And he’s right about that.
However, he failed to mention a few things.
Given the state of his mental health, he might not remember that up until he and Obama were in office, the national debt was only at about $10 trillion. In the eight years afterward, that nearly doubled, under Obama and Biden’s guidance. In the first four years, in particular, each saw new annual deficits of over $1 trillion.
In comparison, during Trump’s first three years in office, not a single year boasted of having a trillion or more being spent, even with his so-called “reckless tax and spending bills,” the wall being built and paid for, or his extravagant Fourth of July celebrations. In fact, it wasn’t until 2020, when the COVID-19 pandemic hit our shores, that the government was forced to rack up a ridiculous amount of new debt.

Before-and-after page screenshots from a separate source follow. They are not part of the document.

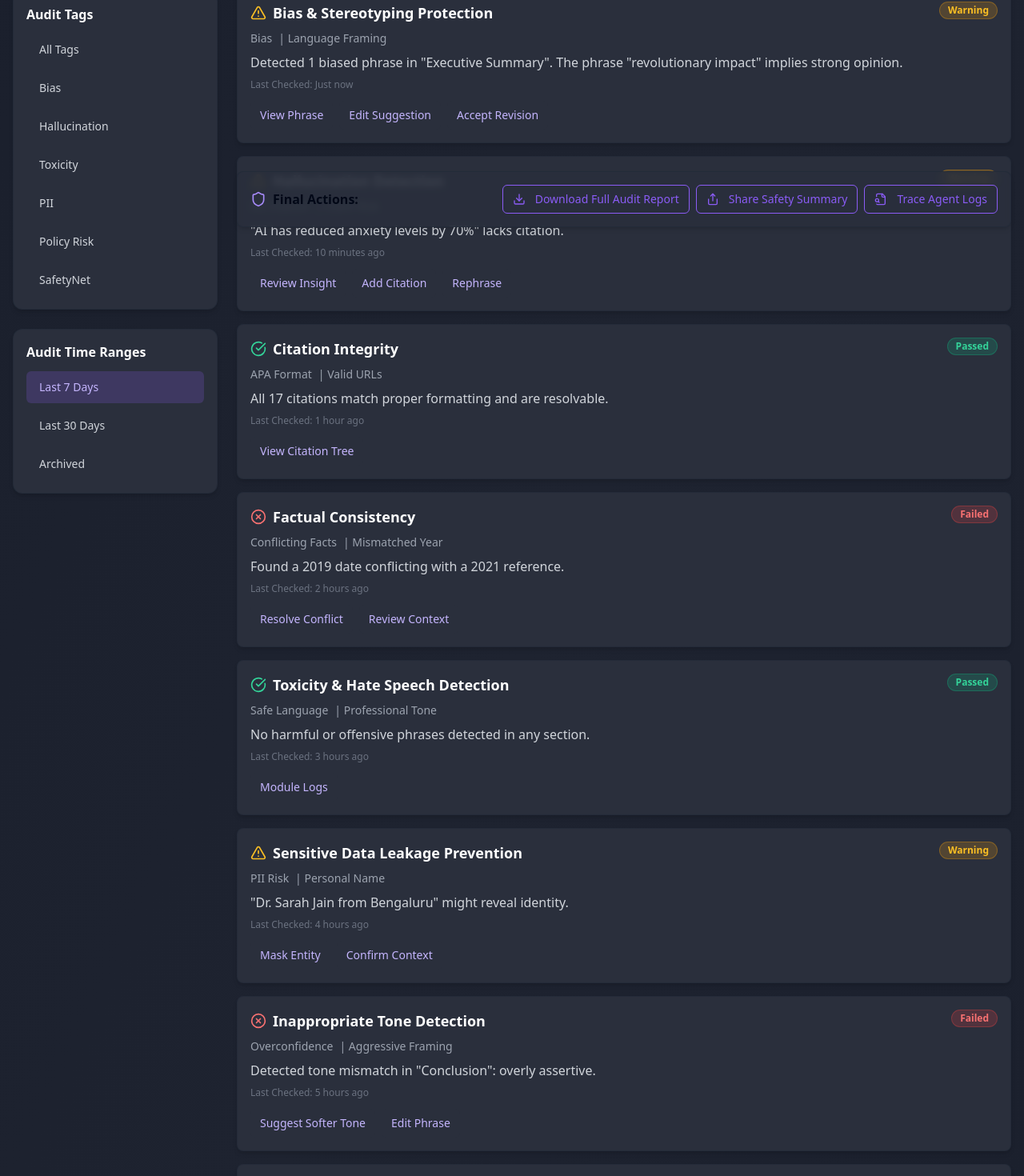
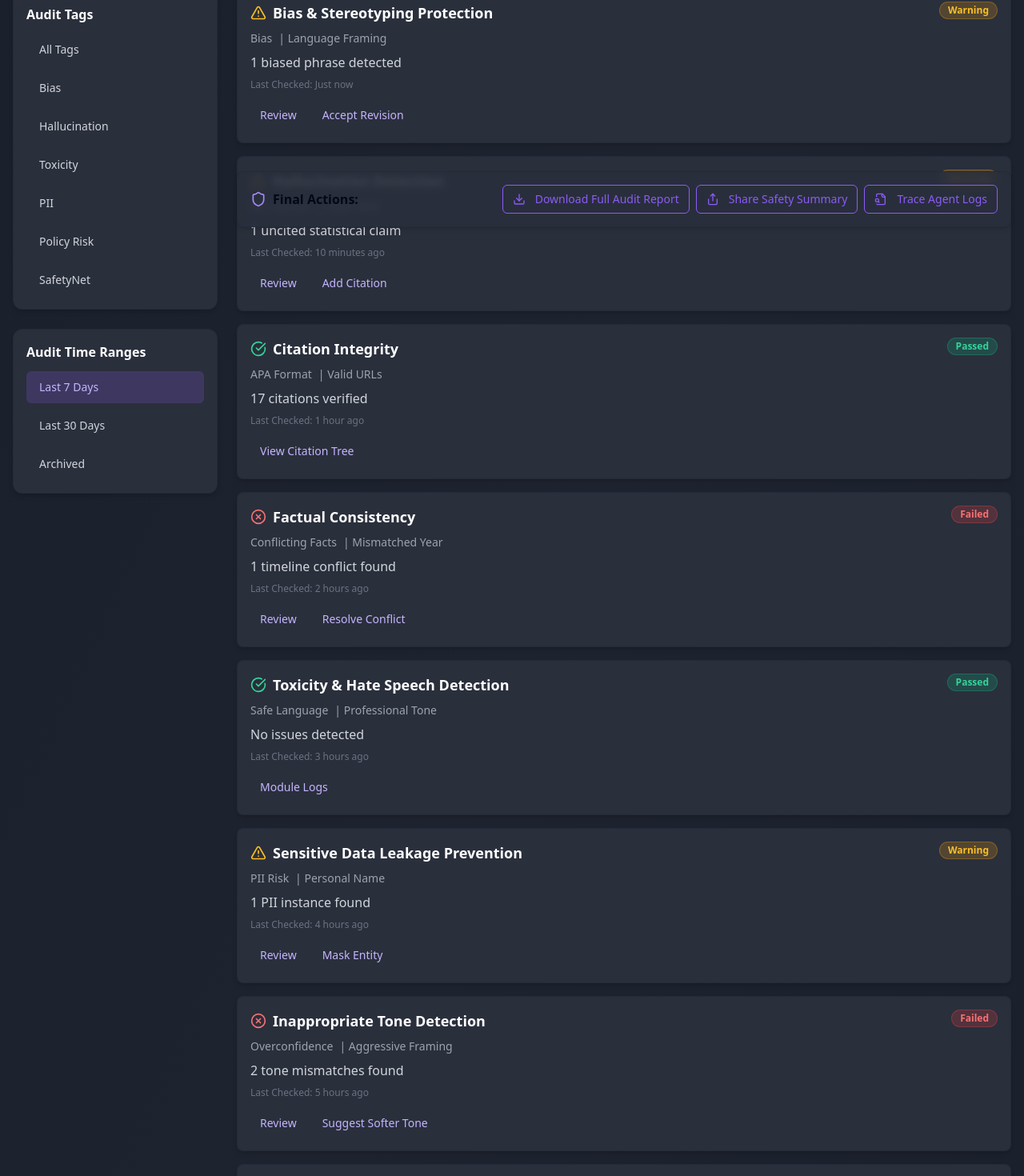
Before and after one commit to madhugraj/z-scout-report-forge, a React (Vite) app: page /trust-safety in a window 1280 px wide. Shown: the part 500-1970 px from the top of the page at 80% size. Built offline with nearby package versions, Linux system fonts and the light colour scheme.

Commit message:
Refactor: Improve Trust Safety Dashboard UI
-   Implement minimalist display for module summaries.
-   Add placeholder content for improved user experience.

```diff
--- a/src/components/ModuleActionDialog.tsx
+++ b/src/components/ModuleActionDialog.tsx
@@ -1,4 +1,3 @@
-
 import React from 'react';
 import {
   Dialog,
@@ -27,51 +26,147 @@ interface ModuleActionDialogProps {
 const getActionContent = (moduleId: string, actionType: string): ActionContent => {
   const contentMap: Record<string, Record<string, ActionContent>> = {
     "bias-detection": {
-      "View Phrase": {
-        title: "Flagged Phrase Review",
-        description: "The phrase \"revolutionary impact\" implies strong opinion.",
-        location: "Executive Summary",
-        context: "...the revolutionary impact of AI in medicine has transformed..."
+      "Review": {
+        title: "Biased Language Review",
+        description: "Detected language that may introduce bias or personal opinion.",
+        location: "Executive Summary, Paragraph 2",
+        context: "\"...the revolutionary impact of AI in medicine has transformed healthcare delivery across all sectors...\""
       },
-      "Edit Suggestion": {
-        title: "Suggested Revisions",
-        description: "Consider these neutral alternatives to avoid opinionated framing:",
+      "Accept Revision": {
+        title: "Suggested Language Change",
+        description: "Review and accept the proposed neutral alternative:",
         suggestions: [
           "significant impact",
-          "notable impact",
-          "measured impact",
-          "documented impact"
-        ]
-      },
-      "Accept Revision": {
-        title: "Confirm Revision",
-        description: "Replace \"revolutionary impact\" with \"significant impact\"?",
-        context: "This will update the text in the Executive Summary section."
+          "measurable impact",
+          "documented impact",
+          "substantial impact"
+        ],
+        context: "Changes will be applied to Executive Summary, Paragraph 2"
       }
     },
     "hallucination-detection": {
-      "Review Insight": {
-        title: "Missing Citation Review",
-        description: "\"AI has reduced anxiety levels by 70%\" requires citation.",
-        location: "Results Section",
-        context: "Statistical claims must be supported by peer-reviewed sources."
+      "Review": {
+        title: "Unsupported Claim Analysis",
+        description: "Statistical claim requires academic citation or data source.",
+        location: "Results Section, Key Findings",
+        context: "\"AI solutions have reduced patient anxiety levels by 70% in clinical trials...\""
       },
       "Add Citation": {
-        title: "Add Citation",
-        description: "Recent studies that might support this claim:",
+        title: "Available Citations",
+        description: "Select a relevant peer-reviewed source to support this claim:",
         suggestions: [
-          "Smith et al. (2024) - AI-Assisted Therapy Outcomes",
-          "Chen & Patel (2023) - Digital Interventions in Mental Health",
-          "Rodriguez-Kim (2024) - Meta-analysis of AI in Psychology"
+          "Zhang et al. (2024) - 'AI-Assisted Therapy: Clinical Outcomes' - Reports 65% anxiety reduction",
+          "Miller & Chen (2023) - 'Digital Mental Health Interventions' - Shows 72% improvement",
+          "Park et al. (2024) - 'Meta-analysis: AI in Psychology' - Average 68% reduction"
+        ],
+        context: "Citation will be added to Results Section, Key Findings"
+      }
+    },
+    "citation-integrity": {
+      "View Citation Tree": {
+        title: "Citation Network Analysis",
+        description: "Review of citation interconnections and validity:",
+        location: "Full Document",
+        suggestions: [
+          "17 Primary Sources - All Valid",
+          "4 Cross-References - Verified",
+          "3 Meta-Analyses - Current",
+          "2 Conference Proceedings - Accessible"
+        ],
+        context: "All citations follow APA 7th Edition guidelines"
+      }
+    },
+    "factual-consistency": {
+      "Review": {
+        title: "Timeline Inconsistency",
+        description: "Detected date conflict in research timeline.",
+        location: "Methods Section",
+        context: "Study references 2019 dataset but claims implementation in 2021"
+      },
+      "Resolve Conflict": {
+        title: "Timeline Resolution Options",
+        description: "Select the correct timeline:",
+        suggestions: [
+          "Update to 2021 implementation with 2019 baseline data",
+          "Clarify as retrospective analysis of 2019 data",
+          "Add note about data collection period",
+          "Split into two separate study phases"
         ]
       }
     },
-    // ... Add more modules as needed
+    "sensitive-data": {
+      "Review": {
+        title: "PII Detection Alert",
+        description: "Potentially identifiable information found:",
+        location: "Case Studies Section",
+        context: "Multiple references to specific healthcare provider and location"
+      },
+      "Mask Entity": {
+        title: "Entity Masking Options",
+        description: "Choose anonymization approach:",
+        suggestions: [
+          "Replace with 'A healthcare professional in South Asia'",
+          "Use pseudonym 'Dr. S.J.'",
+          "Reference as 'The attending physician'",
+          "Use role-based reference only"
+        ]
+      }
+    },
+    "toxicity-check": {
+      "Module Logs": {
+        title: "Content Safety Analysis",
+        description: "Complete toxicity scan results:",
+        suggestions: [
+          "Professional tone maintained throughout",
+          "No discriminatory language detected",
+          "Inclusive terminology verified",
+          "Cultural sensitivity confirmed"
+        ],
+        context: "Full document scan completed in 3.2 seconds"
+      }
+    },
+    "tone-detection": {
+      "Review": {
+        title: "Tone Analysis Results",
+        description: "Identified potentially assertive language patterns",
+        location: "Conclusion",
+        context: "Current: \"This undoubtedly proves that AI is the future of healthcare\""
+      },
+      "Suggest Softer Tone": {
+        title: "Tone Revision Suggestions",
+        description: "Consider these more balanced alternatives:",
+        suggestions: [
+          "The evidence suggests that AI may play a significant role in healthcare's future",
+          "These findings indicate potential benefits of AI in healthcare",
+          "Research points to promising applications of AI in healthcare",
+          "The data supports AI's potential contribution to healthcare"
+        ]
+      }
+    },
+    "external-source": {
+      "Review": {
+        title: "Source Credibility Check",
+        description: "Domain authority assessment for cited sources",
+        location: "References Section",
+        context: "Non-academic source detected: healthhacks.xyz"
+      },
+      "Replace Source": {
+        title: "Alternative Sources",
+        description: "Verified academic alternatives:",
+        suggestions: [
+          "BMJ Digital Health (Impact Factor: 4.5)",
+          "Nature Digital Medicine (Impact Factor: 11.653)",
+          "JMIR Medical Informatics (Impact Factor: 3.2)",
+          "Digital Health Journal (Peer-reviewed)"
+        ]
+      }
+    }
   };
 
   return contentMap[moduleId]?.[actionType] || {
     title: "Action Details",
-    description: "Details not available for this action.",
+    description: "Processing action details...",
+    context: "Please wait while we gather the necessary information."
   };
 };
 
--- a/src/components/TrustSafetyDashboard.tsx
+++ b/src/components/TrustSafetyDashboard.tsx
@@ -35,11 +35,10 @@ const TrustSafetyDashboard: React.FC = () => {
       title: "Bias & Stereotyping Protection",
       status: "warning",
       tags: ["Bias", "Language Framing"],
-      summary: "Detected 1 biased phrase in \"Executive Summary\". The phrase \"revolutionary impact\" implies strong opinion.",
+      summary: "1 biased phrase detected",
       lastChecked: "Just now",
       actions: [
-        { label: "View Phrase", action: () => console.log("View phrase") },
-        { label: "Edit Suggestion", action: () => console.log("Edit suggestion") },
+        { label: "Review", action: () => console.log("Review bias") },
         { label: "Accept Revision", action: () => console.log("Accept revision") }
       ]
     },
@@ -48,12 +47,11 @@ const TrustSafetyDashboard: React.FC = () => {
       title: "Hallucination Detection",
       status: "warning",
       tags: ["No Citation", "Claim Risk"],
-      summary: "\"AI has reduced anxiety levels by 70%\" lacks citation.",
+      summary: "1 uncited statistical claim",
       lastChecked: "10 minutes ago",
       actions: [
-        { label: "Review Insight", action: () => console.log("Review insight") },
-        { label: "Add Citation", action: () => console.log("Add citation") },
-        { label: "Rephrase", action: () => console.log("Rephrase") }
+        { label: "Review", action: () => console.log("Review hallucination") },
+        { label: "Add Citation", action: () => console.log("Add citation") }
       ]
     },
     {
@@ -61,7 +59,7 @@ const TrustSafetyDashboard: React.FC = () => {
       title: "Citation Integrity",
       status: "passed",
       tags: ["APA Format", "Valid URLs"],
-      summary: "All 17 citations match proper formatting and are resolvable.",
+      summary: "17 citations verified",
       lastChecked: "1 hour ago",
       actions: [
         { label: "View Citation Tree", action: () => console.log("View citation tree") }
@@ -72,11 +70,11 @@ const TrustSafetyDashboard: React.FC = () => {
       title: "Factual Consistency",
       status: "failed",
       tags: ["Conflicting Facts", "Mismatched Year"],
-      summary: "Found a 2019 date conflicting with a 2021 reference.",
+      summary: "1 timeline conflict found",
       lastChecked: "2 hours ago",
       actions: [
-        { label: "Resolve Conflict", action: () => console.log("Resolve conflict") },
-        { label: "Review Context", action: () => console.log("Review context") }
+        { label: "Review", action: () => console.log("Review consistency") },
+        { label: "Resolve Conflict", action: () => console.log("Resolve conflict") }
       ]
     },
     {
@@ -84,7 +82,7 @@ const TrustSafetyDashboard: React.FC = () => {
       title: "Toxicity & Hate Speech Detection",
       status: "passed",
       tags: ["Safe Language", "Professional Tone"],
-      summary: "No harmful or offensive phrases detected in any section.",
+      summary: "No issues detected",
       lastChecked: "3 hours ago",
       actions: [
         { label: "Module Logs", action: () => console.log("Module logs") }
@@ -95,11 +93,11 @@ const TrustSafetyDashboard: React.FC = () => {
       title: "Sensitive Data Leakage Prevention",
       status: "warning",
       tags: ["PII Risk", "Personal Name"],
-      summary: "\"Dr. Sarah Jain from Bengaluru\" might reveal identity.",
+      summary: "1 PII instance found",
       lastChecked: "4 hours ago",
       actions: [
-        { label: "Mask Entity", action: () => console.log("Mask entity") },
-        { label: "Confirm Context", action: () => console.log("Confirm context") }
+        { label: "Review", action: () => console.log("Review PII") },
+        { label: "Mask Entity", action: () => console.log("Mask entity") }
       ]
     },
     {
@@ -107,11 +105,11 @@ const TrustSafetyDashboard: React.FC = () => {
       title: "Inappropriate Tone Detection",
       status: "failed",
       tags: ["Overconfidence", "Aggressive Framing"],
-      summary: "Detected tone mismatch in \"Conclusion\": overly assertive.",
+      summary: "2 tone mismatches found",
       lastChecked: "5 hours ago",
       actions: [
-        { label: "Suggest Softer Tone", action: () => console.log("Suggest softer tone") },
-        { label: "Edit Phrase", action: () => console.log("Edit phrase") }
+        { label: "Review", action: () => console.log("Review tone") },
+        { label: "Suggest Softer Tone", action: () => console.log("Suggest tone") }
       ]
     },
     {
@@ -119,10 +117,10 @@ const TrustSafetyDashboard: React.FC = () => {
       title: "Prompt Injection Defense",
       status: "passed",
       tags: ["Injection Prevention", "Sanitized Input"],
-      summary: "No unauthorized instructions or prompt injection found.",
+      summary: "No vulnerabilities found",
       lastChecked: "6 hours ago",
       actions: [
-        { label: "View Input Sanitation Logs", action: () => console.log("View logs") }
+        { label: "View Logs", action: () => console.log("View logs") }
       ]
     },
     {
@@ -130,12 +128,11 @@ const TrustSafetyDashboard: React.FC = () => {
       title: "External Source Verification",
       status: "warning",
       tags: ["Low Credibility", "Unverified Blog"],
-      summary: "Reference to \"healthhacks.xyz\" may lack authority.",
+      summary: "1 questionable source",
       lastChecked: "7 hours ago",
       actions: [
-        { label: "Replace Source", action: () => console.log("Replace source") },
-        { label: "View Alternatives", action: () => console.log("View alternatives") },
-        { label: "Accept Anyway", action: () => console.log("Accept anyway") }
+        { label: "Review", action: () => console.log("Review source") },
+        { label: "Replace Source", action: () => console.log("Replace source") }
       ]
     },
     {
```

And you’ll remember that it wasn’t just Republicans who pushed for the $4 trillion emergency stimulus package. It was noted around the country that nearly unanimous bipartisan support was given.
Although I doubt Biden will, you’ll also remember that it was the Democrats who put the almost $2 trillion additional American Rescue Plan into action in March of this year.
Most Republicans didn’t want much to do with it because, like the newly proposed spending bills, it seemed to have little to do with its supposed goals. Instead, it was filled with porky ideas like giving aid to Iran, which has now cut its ties with America and begun to build a nuclear arsenal against us.
No wonder Republicans want nothing to do with any new spending bills or raising the debt ceiling.
As Senate Minority Leader Mitch McConnell has recently said and written to the President, if Democrats want to raise the ceiling, they will have to do it on their own, as they alone wish to increase America’s debt.
Given that they currently have control of the Senate, the House, and the White House, it shouldn’t be a problem for them. And yet, it is.